By Carl O. Schuster
3/13/2012 • Gear, Vietnam Arsenal, Vietnam War

Click on helicopter for expanded view. (Illustration by Gregory Proch)
Click on helicopter for expanded view. (Illustration by Gregory Proch)

At about 0200 hours on November 21, 1970, a Sikorsky HH-53B, call sign Apple 03, flew toward the Son Tay POW camp 23 miles west of Hanoi. Apple 03’s miniguns made short work of the guard towers, after which two other HH-53Bs landed support teams nearby as the main assault group seized and searched the camp for Americans, but the prisoners had been removed and the camp was empty. The HH-53Bs extracted the assault teams and departed at 0248, exiting North Vietnamese air space by 0315 and landing at Udorn, Thailand, an hour later. Although no prisoners were rescued, the mission forced the North Vietnamese to consolidate their POWs in a central location, an act that ultimately improved their living conditions and morale.

An improved variant of the Marines’ CH-53A, the HH-53B was modified for combat search and rescue (CSAR) over hostile territory. It had more powerful engines than its Marine counterpart, a retractable refueling probe, self-sealing fuel tanks, three six-barrel GAU-2/A 7.62mm miniguns, approximately 1,200 pounds of armor and a high-powered rescue hoist. Its equipment included a Doppler navigation radar and electronic sensing systems.

The CH-53 had arisen from a Marine Corps requirement to replace its aging piston-engine HR-2S helicopters. The Corps chose Sikorsky’s single-rotor S-65 design over Boeing’s twin-rotor CH-47 Chinook. The first CH-53As entered production in 1966 and quickly demonstrated the helicopter’s utility in Indochina’s hot and humid climate. Noting its performance, Air Force leaders ordered a “minimum-change” CSAR variant to replace its then-current HH-3 “Jolly Green” helicopter. The first CH-53B flew on March 15, 1967. The first “Super Jolly Greens” to arrive in theater that September were assigned to the 40th Aerospace Rescue and Recovery Squadron.

Upgrades came quickly. In addition to more powerful engines, Sikorsky installed or retrofitted faster, lighter and more flexible digital electronics and countermeasures equipment. The HH-53B’s engines and transmission were adapted by the USMC’s CH-53D, which entered service after 1970. The Marines’ CH-53D excluded the armor, electronic countermeasure systems, radar, refueling probe and miniguns, giving it a heavier cargo carrying capacity (10,000 kg), but it had the same troop-carrying capacity (36 fully equipped infantrymen or 22 litter cases).
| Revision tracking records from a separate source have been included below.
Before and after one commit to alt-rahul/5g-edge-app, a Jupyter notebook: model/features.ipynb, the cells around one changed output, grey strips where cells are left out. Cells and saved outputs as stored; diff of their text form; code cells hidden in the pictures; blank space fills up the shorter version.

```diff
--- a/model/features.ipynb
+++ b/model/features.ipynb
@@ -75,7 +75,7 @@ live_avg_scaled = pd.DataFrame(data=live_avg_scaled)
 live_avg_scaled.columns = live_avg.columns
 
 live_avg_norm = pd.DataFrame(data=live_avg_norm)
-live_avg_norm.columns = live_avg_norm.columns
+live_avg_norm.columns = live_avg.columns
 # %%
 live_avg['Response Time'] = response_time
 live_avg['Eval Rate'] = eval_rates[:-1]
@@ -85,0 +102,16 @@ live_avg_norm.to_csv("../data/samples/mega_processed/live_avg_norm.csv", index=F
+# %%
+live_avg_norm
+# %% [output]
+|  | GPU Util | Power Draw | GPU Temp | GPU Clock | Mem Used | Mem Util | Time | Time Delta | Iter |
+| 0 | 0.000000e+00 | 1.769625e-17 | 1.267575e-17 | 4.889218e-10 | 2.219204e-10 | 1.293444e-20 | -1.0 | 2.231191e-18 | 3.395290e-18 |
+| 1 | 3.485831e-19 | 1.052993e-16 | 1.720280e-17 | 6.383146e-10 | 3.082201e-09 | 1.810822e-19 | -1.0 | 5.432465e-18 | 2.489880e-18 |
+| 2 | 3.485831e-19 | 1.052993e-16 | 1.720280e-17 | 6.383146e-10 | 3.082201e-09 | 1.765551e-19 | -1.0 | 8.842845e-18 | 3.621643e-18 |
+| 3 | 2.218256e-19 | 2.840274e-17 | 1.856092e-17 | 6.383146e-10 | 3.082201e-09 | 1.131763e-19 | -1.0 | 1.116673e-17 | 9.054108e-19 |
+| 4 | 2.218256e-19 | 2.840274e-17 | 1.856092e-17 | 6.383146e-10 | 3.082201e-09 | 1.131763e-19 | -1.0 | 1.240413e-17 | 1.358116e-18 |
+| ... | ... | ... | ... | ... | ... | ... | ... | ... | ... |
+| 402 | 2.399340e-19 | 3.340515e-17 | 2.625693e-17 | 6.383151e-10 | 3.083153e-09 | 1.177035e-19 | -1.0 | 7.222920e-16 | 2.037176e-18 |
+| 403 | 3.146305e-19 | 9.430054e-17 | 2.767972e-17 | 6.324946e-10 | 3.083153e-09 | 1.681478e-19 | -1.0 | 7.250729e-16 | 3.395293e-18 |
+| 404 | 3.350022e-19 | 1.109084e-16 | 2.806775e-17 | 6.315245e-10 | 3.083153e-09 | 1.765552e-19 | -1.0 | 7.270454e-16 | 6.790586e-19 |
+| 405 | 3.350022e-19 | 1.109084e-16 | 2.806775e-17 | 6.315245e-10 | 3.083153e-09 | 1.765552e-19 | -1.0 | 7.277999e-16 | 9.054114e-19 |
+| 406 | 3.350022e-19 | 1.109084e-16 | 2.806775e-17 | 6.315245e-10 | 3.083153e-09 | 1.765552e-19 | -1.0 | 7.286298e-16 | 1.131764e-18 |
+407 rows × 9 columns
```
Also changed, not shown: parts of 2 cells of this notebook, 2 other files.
The HH-53’s armor, heavy lift capability, maneuverability, range and speed made it ideal for CSAR and special ops. The HH-53B was quick and easy to refuel and rearm. In fact, Apple 04 and 05 took off from Udorn within an hour of landing there after the Son Tay Raid to join the rescue of an F-105 pilot downed over Laos, refueling in the air. Used in virtually every high-risk CSAR and special operations mission of the war, some 14 HH-53Bs were lost in combat. In addition to the Son Tay Raid, they were also used in the 1975 Mayaguez incident.

Published in February 2012 issue Vietnam magazine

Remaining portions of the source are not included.